> **Task to carry out**: Report every line of the entries that contains the word "verified".

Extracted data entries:

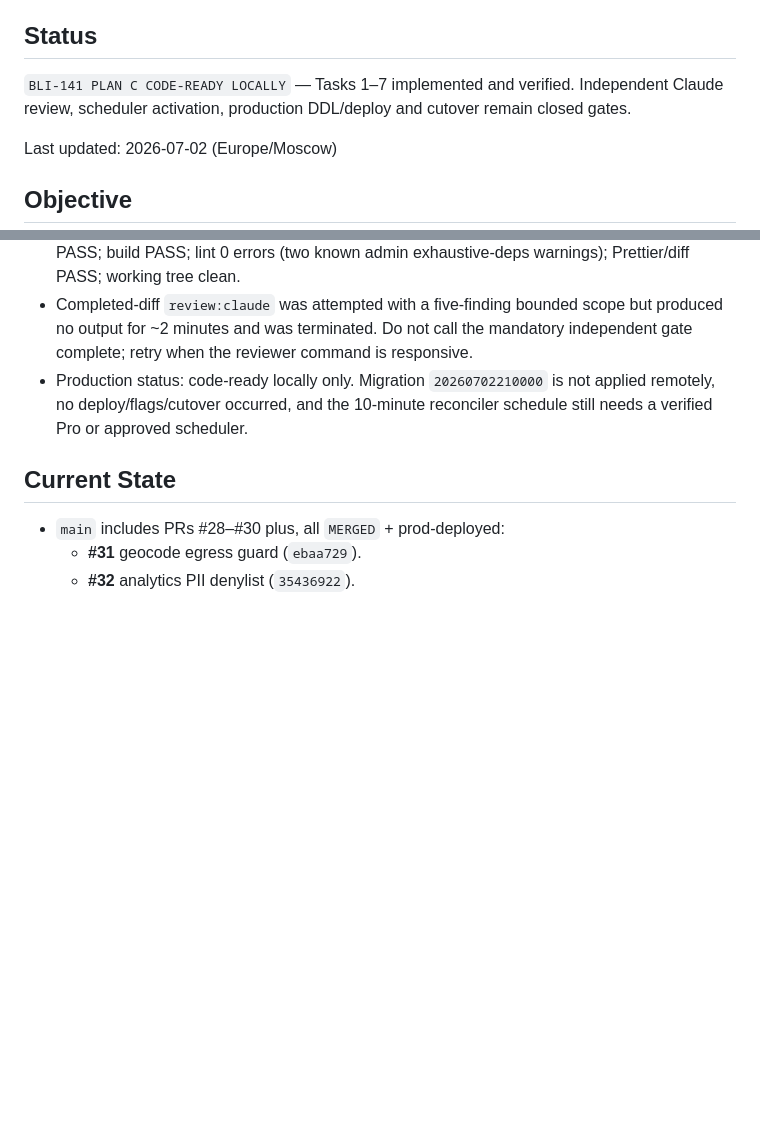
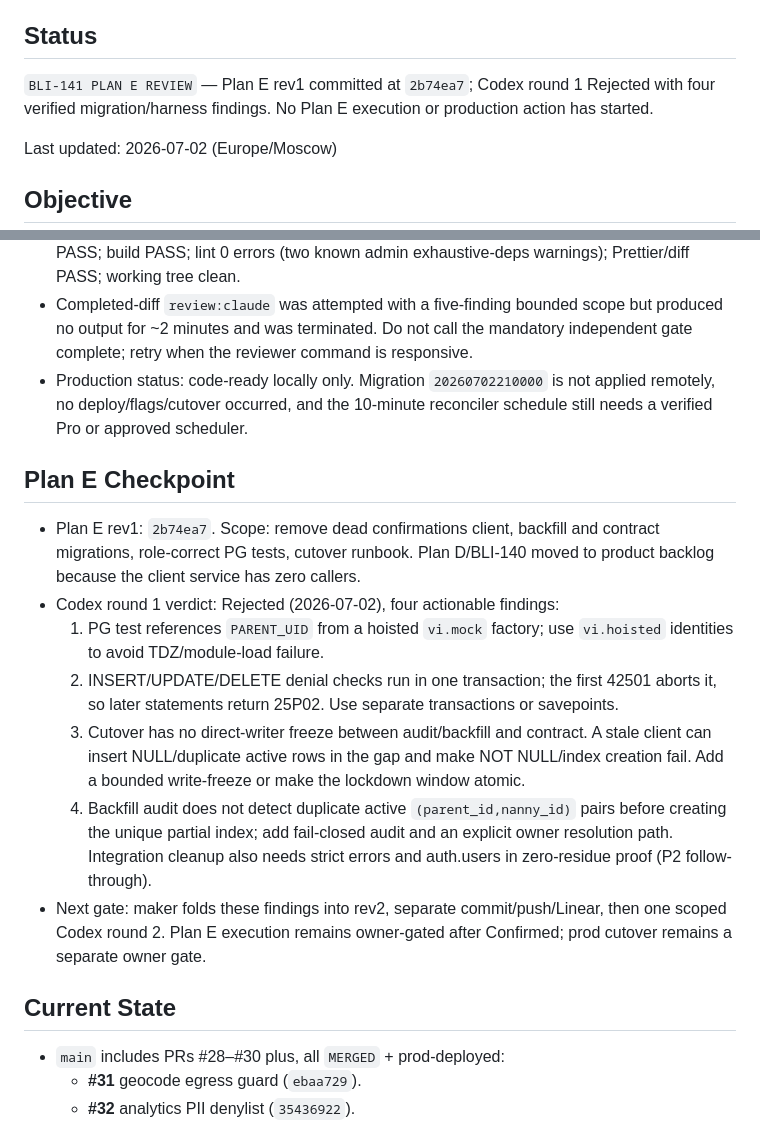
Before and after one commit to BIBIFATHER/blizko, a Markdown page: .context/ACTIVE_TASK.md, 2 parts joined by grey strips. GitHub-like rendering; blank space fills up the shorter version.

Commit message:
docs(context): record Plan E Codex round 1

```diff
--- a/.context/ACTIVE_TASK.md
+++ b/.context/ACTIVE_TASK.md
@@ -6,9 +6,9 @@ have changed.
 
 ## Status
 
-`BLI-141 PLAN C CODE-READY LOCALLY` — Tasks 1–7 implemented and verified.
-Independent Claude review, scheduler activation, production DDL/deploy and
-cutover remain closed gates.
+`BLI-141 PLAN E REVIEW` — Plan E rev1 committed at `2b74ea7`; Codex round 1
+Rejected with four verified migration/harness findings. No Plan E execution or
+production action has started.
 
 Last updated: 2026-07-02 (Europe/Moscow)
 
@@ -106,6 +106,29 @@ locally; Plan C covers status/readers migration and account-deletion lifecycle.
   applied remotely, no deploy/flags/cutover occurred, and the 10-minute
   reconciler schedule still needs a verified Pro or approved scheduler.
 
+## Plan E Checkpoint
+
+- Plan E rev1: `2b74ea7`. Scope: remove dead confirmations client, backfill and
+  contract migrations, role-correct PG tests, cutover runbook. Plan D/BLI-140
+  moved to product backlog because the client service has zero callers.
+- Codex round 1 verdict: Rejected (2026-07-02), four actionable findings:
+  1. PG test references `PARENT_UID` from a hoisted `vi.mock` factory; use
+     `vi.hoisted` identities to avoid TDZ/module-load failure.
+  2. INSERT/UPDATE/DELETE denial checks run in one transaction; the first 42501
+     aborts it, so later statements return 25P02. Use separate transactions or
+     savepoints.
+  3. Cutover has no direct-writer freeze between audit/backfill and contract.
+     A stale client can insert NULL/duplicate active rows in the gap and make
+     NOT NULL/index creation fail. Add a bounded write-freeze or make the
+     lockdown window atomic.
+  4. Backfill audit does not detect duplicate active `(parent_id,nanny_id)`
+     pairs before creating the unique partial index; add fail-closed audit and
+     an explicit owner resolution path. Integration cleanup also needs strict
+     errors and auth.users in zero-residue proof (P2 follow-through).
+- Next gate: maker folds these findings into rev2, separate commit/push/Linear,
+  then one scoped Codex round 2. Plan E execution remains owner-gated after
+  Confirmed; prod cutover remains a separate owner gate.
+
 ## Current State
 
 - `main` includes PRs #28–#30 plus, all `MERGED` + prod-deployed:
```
...
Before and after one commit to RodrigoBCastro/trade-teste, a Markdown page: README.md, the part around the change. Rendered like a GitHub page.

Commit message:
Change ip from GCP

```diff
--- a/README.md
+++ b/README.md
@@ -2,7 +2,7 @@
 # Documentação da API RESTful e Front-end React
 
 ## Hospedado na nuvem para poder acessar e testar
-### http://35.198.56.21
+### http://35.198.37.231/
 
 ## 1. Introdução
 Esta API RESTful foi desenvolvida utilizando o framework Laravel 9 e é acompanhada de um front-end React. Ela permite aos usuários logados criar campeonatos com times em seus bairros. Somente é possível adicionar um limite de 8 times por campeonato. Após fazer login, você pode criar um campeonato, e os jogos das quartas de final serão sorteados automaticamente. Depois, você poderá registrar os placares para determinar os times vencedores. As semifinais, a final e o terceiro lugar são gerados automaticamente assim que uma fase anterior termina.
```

> **Result of the task**:
-`BLI-141 PLAN C CODE-READY LOCALLY` — Tasks 1–7 implemented and verified.
+Rejected with four verified migration/harness findings. No Plan E execution or
   reconciler schedule still needs a verified Pro or approved scheduler.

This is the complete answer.